══ Source information ══

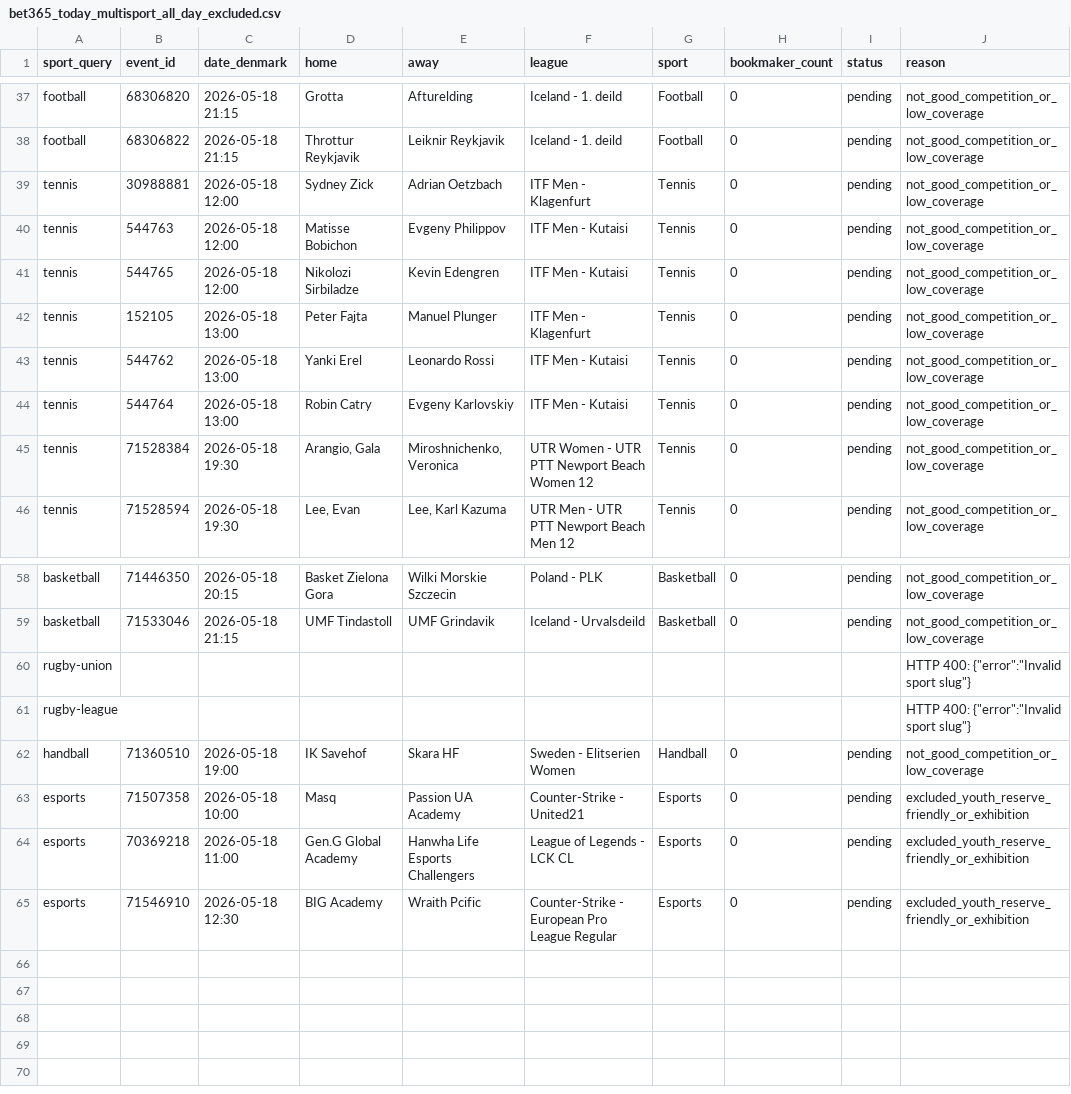
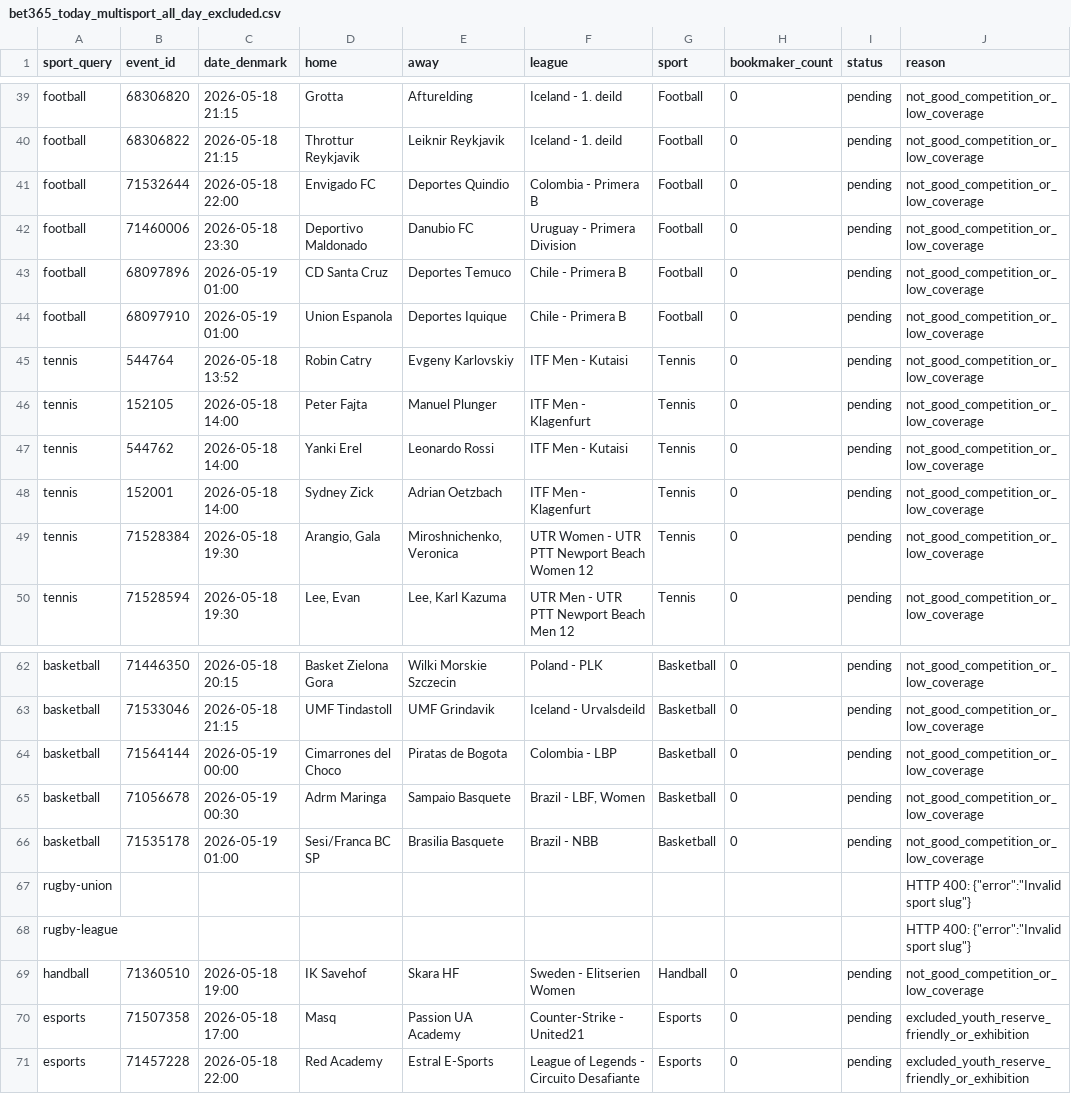
Before and after one commit to Bendecks/Odds-2, a CSV file: output/bet365/latest/bet365_today_multisport_all_day_excluded.csv, drawn as a sheet; only a part is shown, gaps mark what is left out; the diff covers the shown part only.

```diff
--- a/output/bet365/latest/bet365_today_multisport_all_day_excluded.csv
+++ b/output/bet365/latest/bet365_today_multisport_all_day_excluded.csv
@@ -38,8 +40,10 @@ football,68306820,2026-05-18 21:15,Grotta,Afturelding,Iceland - 1. deild,Footbal
 football,68306822,2026-05-18 21:15,Throttur Reykjavik,Leiknir Reykjavik,Iceland - 1. deild,Football,0,pending,not_good_competition_or_low_coverage
-tennis,30988881,2026-05-18 12:00,Sydney Zick,Adrian Oetzbach,ITF Men - Klagenfurt,Tennis,0,pending,not_good_competition_or_low_coverage
-tennis,544763,2026-05-18 12:00,Matisse Bobichon,Evgeny Philippov,ITF Men - Kutaisi,Tennis,0,pending,not_good_competition_or_low_coverage
-tennis,544765,2026-05-18 12:00,Nikolozi Sirbiladze,Kevin Edengren,ITF Men - Kutaisi,Tennis,0,pending,not_good_competition_or_low_coverage
-tennis,152105,2026-05-18 13:00,Peter Fajta,Manuel Plunger,ITF Men - Klagenfurt,Tennis,0,pending,not_good_competition_or_low_coverage
-tennis,544762,2026-05-18 13:00,Yanki Erel,Leonardo Rossi,ITF Men - Kutaisi,Tennis,0,pending,not_good_competition_or_low_coverage
-tennis,544764,2026-05-18 13:00,Robin Catry,Evgeny Karlovskiy,ITF Men - Kutaisi,Tennis,0,pending,not_good_competition_or_low_coverage
+football,71532644,2026-05-18 22:00,Envigado FC,Deportes Quindio,Colombia - Primera B,Football,0,pending,not_good_competition_or_low_coverage
+football,71460006,2026-05-18 23:30,Deportivo Maldonado,Danubio FC,Uruguay - Primera Division,Football,0,pending,not_good_competition_or_low_coverage
+football,68097896,2026-05-19 01:00,CD Santa Cruz,Deportes Temuco,Chile - Primera B,Football,0,pending,not_good_competition_or_low_coverage
+football,68097910,2026-05-19 01:00,Union Espanola,Deportes Iquique,Chile - Primera B,Football,0,pending,not_good_competition_or_low_coverage
+tennis,544764,2026-05-18 13:52,Robin Catry,Evgeny Karlovskiy,ITF Men - Kutaisi,Tennis,0,pending,not_good_competition_or_low_coverage
+tennis,152105,2026-05-18 14:00,Peter Fajta,Manuel Plunger,ITF Men - Klagenfurt,Tennis,0,pending,not_good_competition_or_low_coverage
+tennis,544762,2026-05-18 14:00,Yanki Erel,Leonardo Rossi,ITF Men - Kutaisi,Tennis,0,pending,not_good_competition_or_low_coverage
+tennis,152001,2026-05-18 14:00,Sydney Zick,Adrian Oetzbach,ITF Men - Klagenfurt,Tennis,0,pending,not_good_competition_or_low_coverage
 tennis,71528384,2026-05-18 19:30,"Arangio, Gala","Miroshnichenko, Veronica",UTR Women - UTR PTT Newport Beach Women 12,Tennis,0,pending,not_good_competition_or_low_coverage
@@ -59,2 +63,5 @@ basketball,71446350,2026-05-18 20:15,Basket Zielona Gora,Wilki Morskie Szczecin,
 basketball,71533046,2026-05-18 21:15,UMF Tindastoll,UMF Grindavik,Iceland - Urvalsdeild,Basketball,0,pending,not_good_competition_or_low_coverage
+basketball,71564144,2026-05-19 00:00,Cimarrones del Choco,Piratas de Bogota,Colombia - LBP,Basketball,0,pending,not_good_competition_or_low_coverage
+basketball,71056678,2026-05-19 00:30,Adrm Maringa,Sampaio Basquete,"Brazil - LBF, Women",Basketball,0,pending,not_good_competition_or_low_coverage
+basketball,71535178,2026-05-19 01:00,Sesi/Franca BC SP,Brasilia Basquete,Brazil - NBB,Basketball,0,pending,not_good_competition_or_low_coverage
 rugby-union,,,,,,,,,"HTTP 400: {""error"":""Invalid sport slug""}"
@@ -62,4 +69,3 @@ rugby-league,,,,,,,,,"HTTP 400: {""error"":""Invalid sport slug""}"
 handball,71360510,2026-05-18 19:00,IK Savehof,Skara HF,Sweden - Elitserien Women,Handball,0,pending,not_good_competition_or_low_coverage
-esports,71507358,2026-05-18 10:00,Masq,Passion UA Academy,Counter-Strike - United21,Esports,0,pending,excluded_youth_reserve_friendly_or_exhibition
-esports,70369218,2026-05-18 11:00,Gen.G Global Academy,Hanwha Life Esports Challengers,League of Legends - LCK CL,Esports,0,pending,excluded_youth_reserve_friendly_or_exhibition
-esports,71546910,2026-05-18 12:30,BIG Academy,Wraith Pcific,Counter-Strike - European Pro League Regular,Esports,0,pending,excluded_youth_reserve_friendly_or_exhibition
+esports,71507358,2026-05-18 17:00,Masq,Passion UA Academy,Counter-Strike - United21,Esports,0,pending,excluded_youth_reserve_friendly_or_exhibition
+esports,71457228,2026-05-18 22:00,Red Academy,Estral E-Sports,League of Legends - Circuito Desafiante,Esports,0,pending,excluded_youth_reserve_friendly_or_exhibition
```
Also changed, not shown: 3 added rows, 1 removed row, 9 moved rows and 5 edited cells elsewhere in this file, output/bet365/latest/bet365_today_multisport_all_day_rate_limit_headers.csv, 29 other files.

═══

* Exercise description
All entries above are to be set down word for word, and the pictures are to be left out.

* Exercise result
Before and after one commit to Bendecks/Odds-2, a CSV file: output/bet365/latest/bet365_today_multisport_all_day_excluded.csv, drawn as a sheet; only a part is shown, gaps mark what is left out; the diff covers the shown part only.

```diff
--- a/output/bet365/latest/bet365_today_multisport_all_day_excluded.csv
+++ b/output/bet365/latest/bet365_today_multisport_all_day_excluded.csv
@@ -38,8 +40,10 @@ football,68306820,2026-05-18 21:15,Grotta,Afturelding,Iceland - 1. deild,Footbal
 football,68306822,2026-05-18 21:15,Throttur Reykjavik,Leiknir Reykjavik,Iceland - 1. deild,Football,0,pending,not_good_competition_or_low_coverage
-tennis,30988881,2026-05-18 12:00,Sydney Zick,Adrian Oetzbach,ITF Men - Klagenfurt,Tennis,0,pending,not_good_competition_or_low_coverage
-tennis,544763,2026-05-18 12:00,Matisse Bobichon,Evgeny Philippov,ITF Men - Kutaisi,Tennis,0,pending,not_good_competition_or_low_coverage
-tennis,544765,2026-05-18 12:00,Nikolozi Sirbiladze,Kevin Edengren,ITF Men - Kutaisi,Tennis,0,pending,not_good_competition_or_low_coverage
-tennis,152105,2026-05-18 13:00,Peter Fajta,Manuel Plunger,ITF Men - Klagenfurt,Tennis,0,pending,not_good_competition_or_low_coverage
-tennis,544762,2026-05-18 13:00,Yanki Erel,Leonardo Rossi,ITF Men - Kutaisi,Tennis,0,pending,not_good_competition_or_low_coverage
-tennis,544764,2026-05-18 13:00,Robin Catry,Evgeny Karlovskiy,ITF Men - Kutaisi,Tennis,0,pending,not_good_competition_or_low_coverage
+football,71532644,2026-05-18 22:00,Envigado FC,Deportes Quindio,Colombia - Primera B,Football,0,pending,not_good_competition_or_low_coverage
+football,71460006,2026-05-18 23:30,Deportivo Maldonado,Danubio FC,Uruguay - Primera Division,Football,0,pending,not_good_competition_or_low_coverage
+football,68097896,2026-05-19 01:00,CD Santa Cruz,Deportes Temuco,Chile - Primera B,Football,0,pending,not_good_competition_or_low_coverage
+football,68097910,2026-05-19 01:00,Union Espanola,Deportes Iquique,Chile - Primera B,Football,0,pending,not_good_competition_or_low_coverage
+tennis,544764,2026-05-18 13:52,Robin Catry,Evgeny Karlovskiy,ITF Men - Kutaisi,Tennis,0,pending,not_good_competition_or_low_coverage
+tennis,152105,2026-05-18 14:00,Peter Fajta,Manuel Plunger,ITF Men - Klagenfurt,Tennis,0,pending,not_good_competition_or_low_coverage
+tennis,544762,2026-05-18 14:00,Yanki Erel,Leonardo Rossi,ITF Men - Kutaisi,Tennis,0,pending,not_good_competition_or_low_coverage
+tennis,152001,2026-05-18 14:00,Sydney Zick,Adrian Oetzbach,ITF Men - Klagenfurt,Tennis,0,pending,not_good_competition_or_low_coverage
 tennis,71528384,2026-05-18 19:30,"Arangio, Gala","Miroshnichenko, Veronica",UTR Women - UTR PTT Newport Beach Women 12,Tennis,0,pending,not_good_competition_or_low_coverage
@@ -59,2 +63,5 @@ basketball,71446350,2026-05-18 20:15,Basket Zielona Gora,Wilki Morskie Szczecin,
 basketball,71533046,2026-05-18 21:15,UMF Tindastoll,UMF Grindavik,Iceland - Urvalsdeild,Basketball,0,pending,not_good_competition_or_low_coverage
+basketball,71564144,2026-05-19 00:00,Cimarrones del Choco,Piratas de Bogota,Colombia - LBP,Basketball,0,pending,not_good_competition_or_low_coverage
+basketball,71056678,2026-05-19 00:30,Adrm Maringa,Sampaio Basquete,"Brazil - LBF, Women",Basketball,0,pending,not_good_competition_or_low_coverage
+basketball,71535178,2026-05-19 01:00,Sesi/Franca BC SP,Brasilia Basquete,Brazil - NBB,Basketball,0,pending,not_good_competition_or_low_coverage
 rugby-union,,,,,,,,,"HTTP 400: {""error"":""Invalid sport slug""}"
@@ -62,4 +69,3 @@ rugby-league,,,,,,,,,"HTTP 400: {""error"":""Invalid sport slug""}"
 handball,71360510,2026-05-18 19:00,IK Savehof,Skara HF,Sweden - Elitserien Women,Handball,0,pending,not_good_competition_or_low_coverage
-esports,71507358,2026-05-18 10:00,Masq,Passion UA Academy,Counter-Strike - United21,Esports,0,pending,excluded_youth_reserve_friendly_or_exhibition
-esports,70369218,2026-05-18 11:00,Gen.G Global Academy,Hanwha Life Esports Challengers,League of Legends - LCK CL,Esports,0,pending,excluded_youth_reserve_friendly_or_exhibition
-esports,71546910,2026-05-18 12:30,BIG Academy,Wraith Pcific,Counter-Strike - European Pro League Regular,Esports,0,pending,excluded_youth_reserve_friendly_or_exhibition
+esports,71507358,2026-05-18 17:00,Masq,Passion UA Academy,Counter-Strike - United21,Esports,0,pending,excluded_youth_reserve_friendly_or_exhibition
+esports,71457228,2026-05-18 22:00,Red Academy,Estral E-Sports,League of Legends - Circuito Desafiante,Esports,0,pending,excluded_youth_reserve_friendly_or_exhibition
```
Also changed, not shown: 3 added rows, 1 removed row, 9 moved rows and 5 edited cells elsewhere in this file, output/bet365/latest/bet365_today_multisport_all_day_rate_limit_headers.csv, 29 other files.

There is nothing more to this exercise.